It is not clear that this inflation will actually become embedded and a long term problem. Investor assumptions about how the rotation to value plays out could also prove misplaced. Bad companies may have a good year but that need not make them good businesses or attractive long term investments.
Bottlenecks might bring trouble for some manufacturers. We can expect some initial jumps in profit in industrial areas, but that could quickly give way to disappointments from companies if supply disruption hits production. Industrials are currently in favour, but it may be that the more scalable consumer services - dependent primarily on labour supply - are actually better placed. The value rally could give way to a more balanced appreciation of business risks as economies re-start.
We can expect price rises to choke-off some of the upsurge in demand. And the next few months may bring some profit warnings from companies hit by the severe problems in semiconductor supply.
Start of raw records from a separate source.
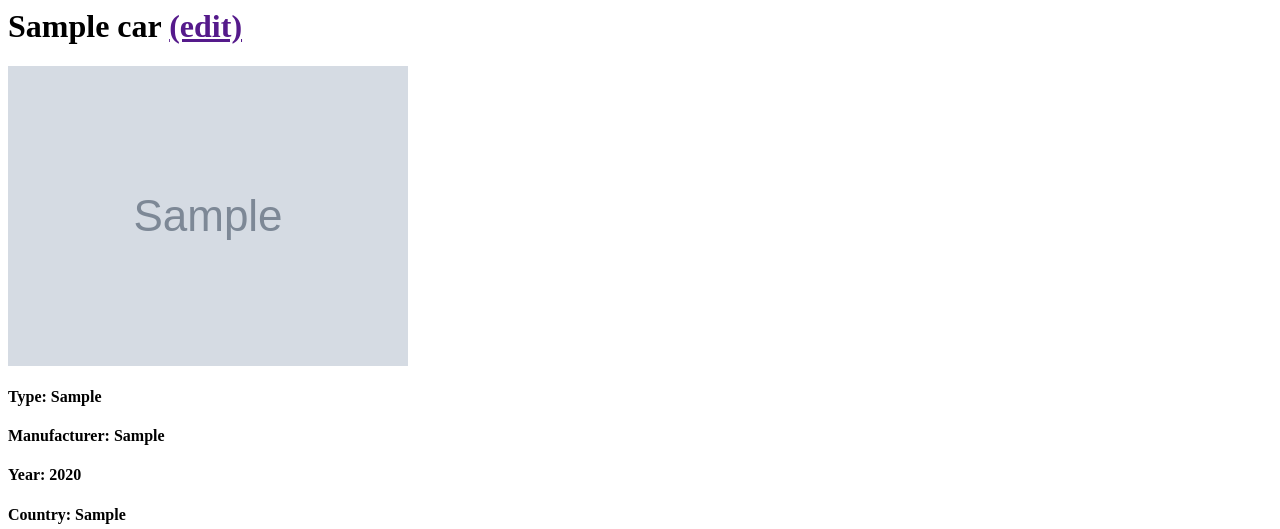
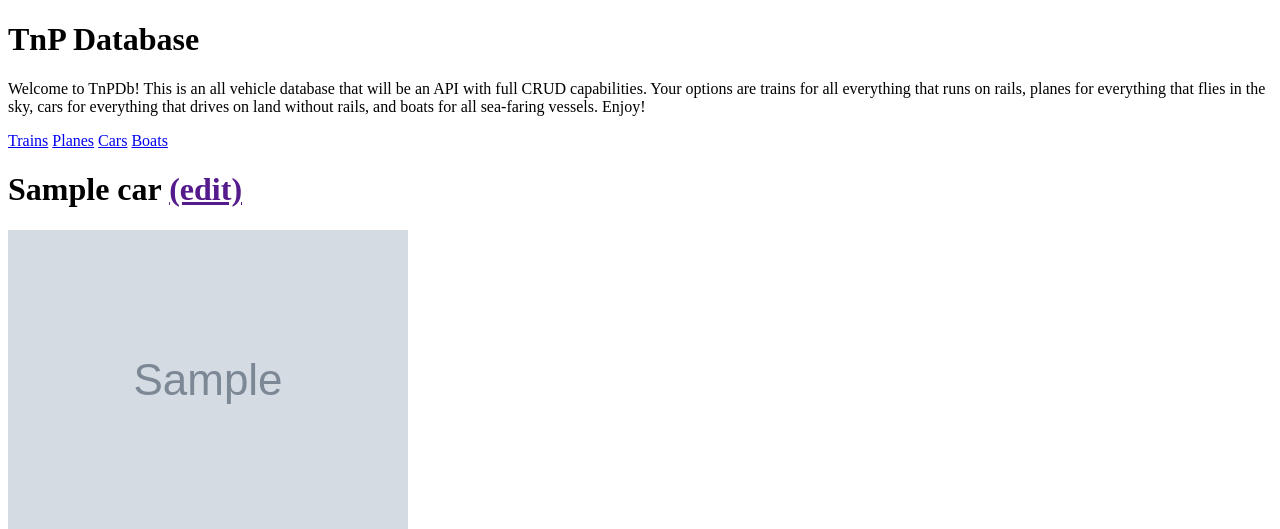
Before and after one commit to etnitz/trains_n_planes, a Django app: page /cars/1 in a window 1280 px wide. Shown: the top 529 px of the page. Run offline with Django 4.2, Linux system fonts and the light colour scheme; tables that the repository leaves empty hold one stand-in row (values such as "Sample post"); grey boxes marked "Sample" are stand-in pictures.

Commit message:
got base working

```diff
--- /dev/null
+++ b/tnp/templates/tnp/base.html
@@ -0,0 +1,20 @@
+<!DOCTYPE html>
+<html lang="en">
+<head>
+    <meta charset="UTF-8">
+    <meta http-equiv="X-UA-Compatible" content="IE=edge">
+    <meta name="viewport" content="width=device-width, initial-scale=1.0">
+    <title>TnPDb</title>
+</head>
+<body>
+    <h1>TnP Database</h1>
+    <P>Welcome to TnPDb! This is an all vehicle database that will be an API with full CRUD capabilities. Your options are trains for all everything that runs on rails, planes for everything that flies in the sky, cars for everything that drives on land without rails, and boats for all sea-faring vessels. Enjoy!</P>
+    <nav>
+        <a href="/trains">Trains</a>
+        <a href="/planes">Planes</a>
+        <a href="/cars">Cars</a>
+        <a href="/boats">Boats</a>
+    </nav>
+    {% block content %} {% endblock %}
+</body>
+</html>
--- a/tnp/templates/tnp/boat_detail.html
+++ b/tnp/templates/tnp/boat_detail.html
@@ -1,3 +1,4 @@
+{% extends 'tnp/base.html' %} {% block content %}
 <h1>{{ boat.name }} <a href="">(edit)</a></h1>
 <img src="{{ boat.photo_url }}" alt="" class="boat-photo"/>
 <h4>Type: {{ boat.type }}</h4>
@@ -6,3 +7,4 @@
 <h4>Year: {{ boat.year }}</h4>
 <h4>Country: {{ boat.country }}</h4>
 <p>{{ boat.description }}</p>
+{% endblock %}
--- a/tnp/templates/tnp/car_detail.html
+++ b/tnp/templates/tnp/car_detail.html
@@ -1,3 +1,4 @@
+{% extends 'tnp/base.html' %} {% block content %}
 <h1>{{ car.name }} <a href="">(edit)</a></h1>
 <img src="{{ car.photo_url }}" alt="" class="car-photo"/>
 <h4>Type: {{ car.type }}</h4>
@@ -5,3 +6,4 @@
 <h4>Year: {{ car.year }}</h4>
 <h4>Country: {{ car.country }}</h4>
 <p>{{ car.description }}</p>
+{% endblock %}
--- a/tnp/templates/tnp/plane_detail.html
+++ b/tnp/templates/tnp/plane_detail.html
@@ -1,3 +1,4 @@
+{% extends 'tnp/base.html' %} {% block content %}
 <h1>{{ plane.name }} <a href="">(edit)</a></h1>
 <img src="{{ plane.photo_url }}" alt="" class="plane-photo"/>
 <h4>Role: {{ plane.role }}</h4>
@@ -5,3 +6,4 @@
 <h4>Year: {{ plane.year }}</h4>
 <h4>Country: {{ plane.country }}</h4>
 <p>{{ plane.description }}</p>
+{% endblock %}
--- a/tnp/templates/tnp/train_detail.html
+++ b/tnp/templates/tnp/train_detail.html
@@ -1,4 +1,4 @@
-{% block content %}
+{% extends 'tnp/base.html' %} {% block content %}
 <h1>{{ train.name }} <a href="">(edit)</a></h1>
 <img src="{{ train.photo_url }}" alt="" class="train-photo"/>
 <h4>Power Type: {{ train.power_type }}</h4>
```
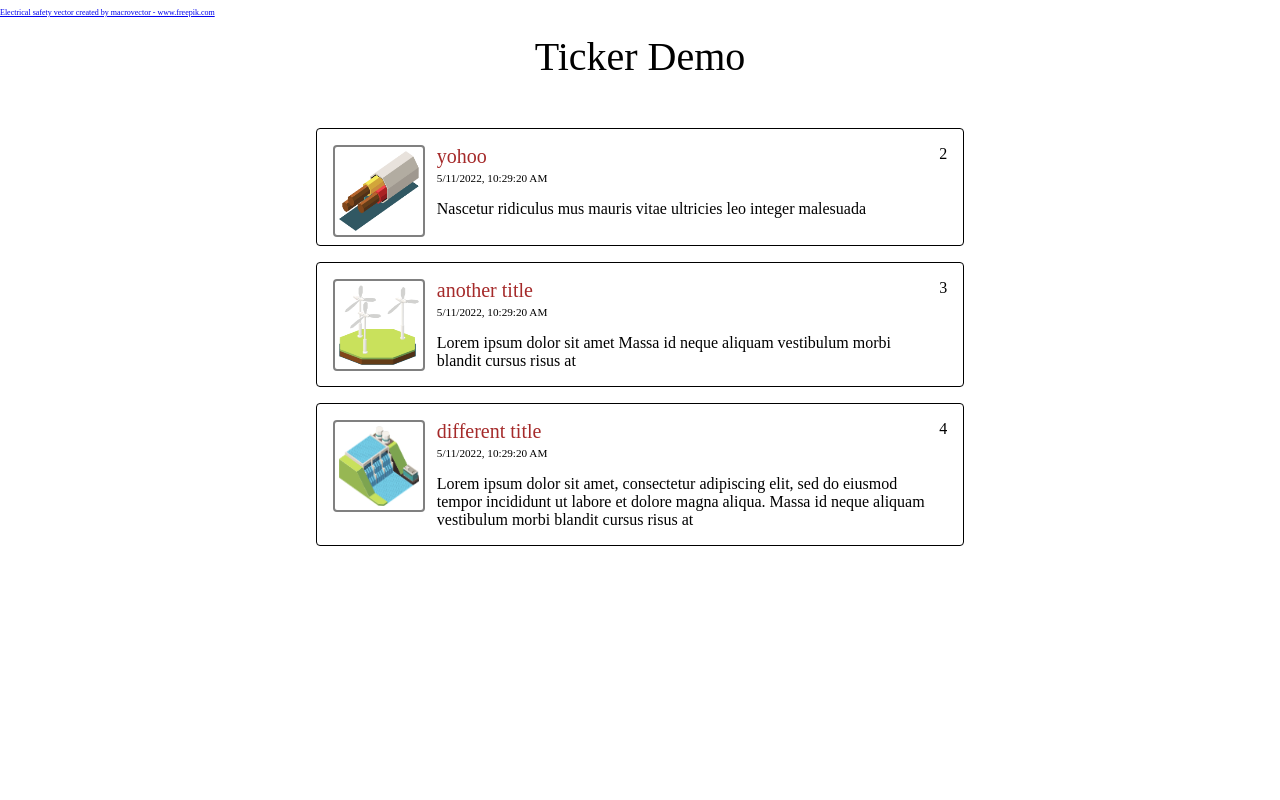
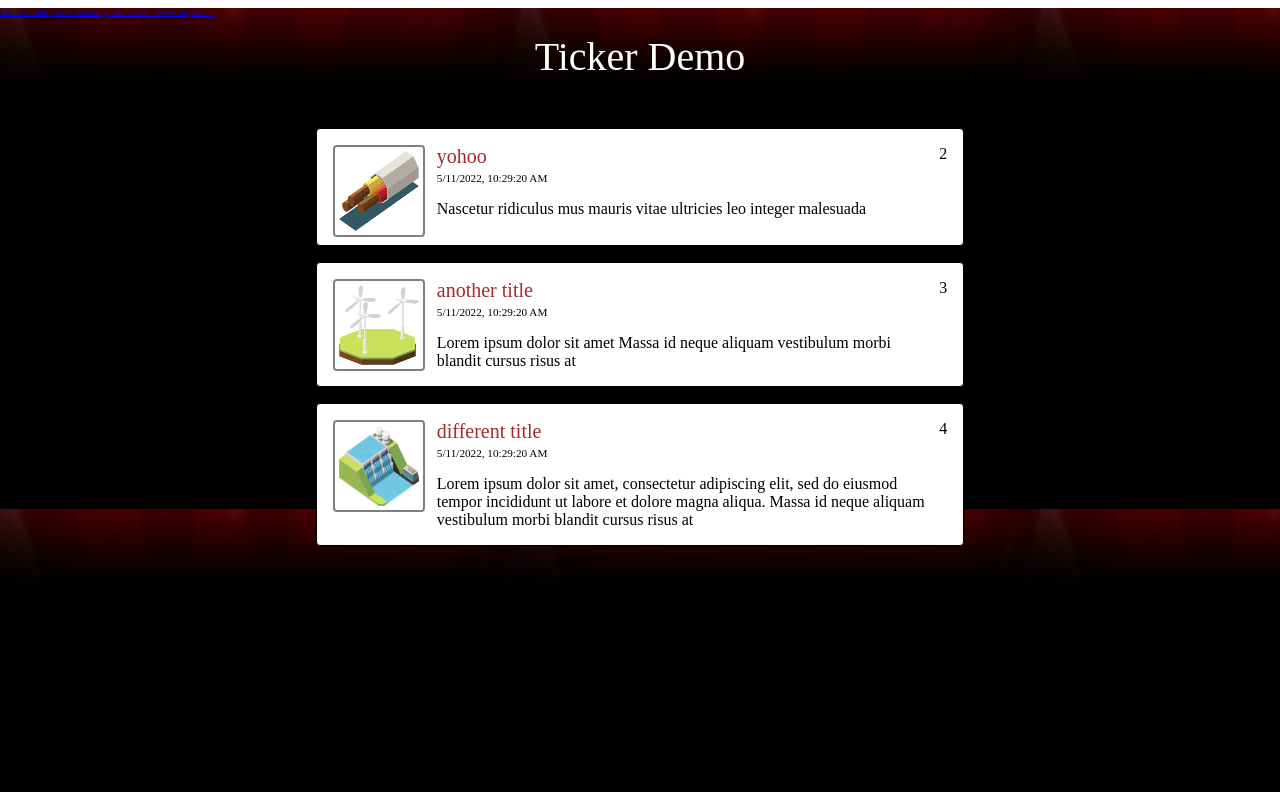
Before and after one commit to eldar158/ticker-demo, a React (Create React App) app: page / in a window 1280 px wide. Built offline with nearby package versions, Linux system fonts and the light colour scheme; the HTML template or start-up script is replaced by a standard one.

Commit message:
added background

```diff
--- a/src/App.css
+++ b/src/App.css
@@ -1,5 +1,11 @@
 .App {
   text-align: center;
+
+  background-size: "cover";
+  background-repeat:no-repeat;
+
+   /* Full height */
+   height: 98vh;
 }
 
 .App .attribute {
--- a/src/App.js
+++ b/src/App.js
@@ -78,8 +78,13 @@ function App() {
     }
   ]
 
+  // const bgPath = '/assets/bg.png'
+  //use on build
+  const bgPath = './assets/bg.png'
   return (
-    <div className="App">
+    <div className="App"
+      style={{background: `url(${bgPath})`}}
+    >
       {/* attribute */}
       <a className='attribute' href='https://www.freepik.com/vectors/electrical-safety'>Electrical safety vector created by macrovector - www.freepik.com</a>
 
--- a/src/components/PostList/PostBlock/PostBlock.css
+++ b/src/components/PostList/PostBlock/PostBlock.css
@@ -18,6 +18,8 @@
       -ms-transition: all 0.7s ease-out;
        -o-transition: all 0.7s ease-out;
           transition: all 0.7s ease-out;
+
+          background-color: white;
 }
 
 .PostBlock .postId {
--- a/src/components/PostList/PostBlock/PostBlock.js
+++ b/src/components/PostList/PostBlock/PostBlock.js
@@ -3,9 +3,9 @@ import './PostBlock.css';
 function PostBlock(props) {
   const {id, time, title, description, pictureId} = props
 
-  const imagePath = `/assets/post-pictures/${pictureId}.png`
+  // const imagePath = `/assets/post-pictures/${pictureId}.png`
   // *when build use this instead
-  // const imagePath = `./assets/post-pictures/${pictureId}.png`
+  const imagePath = `./assets/post-pictures/${pictureId}.png`
 
   const imageAlt = `postPicture ${pictureId}`
 
--- a/src/components/Title/Title.css
+++ b/src/components/Title/Title.css
@@ -1,3 +1,4 @@
 .Title {
+  color: white;
   font-size: 250%;
 }
```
Chips are vital components in many large products such as cars, but for a few months there may simply be no solution for some manufacturers other than shuttering production lines.
Even where supply can be maintained, but at a higher price, it may not be possible to pass additional costs onto customers. Many products that take months to complete involve the supplier essentially being short of inflation. That is, needing to bear unforeseen cost increases that only emerge after a project starts. Services are now so dominant in developed economies that it is easy to misunderstand the dynamics in manufacturing. Investors need a balanced approach even as inflation picks up.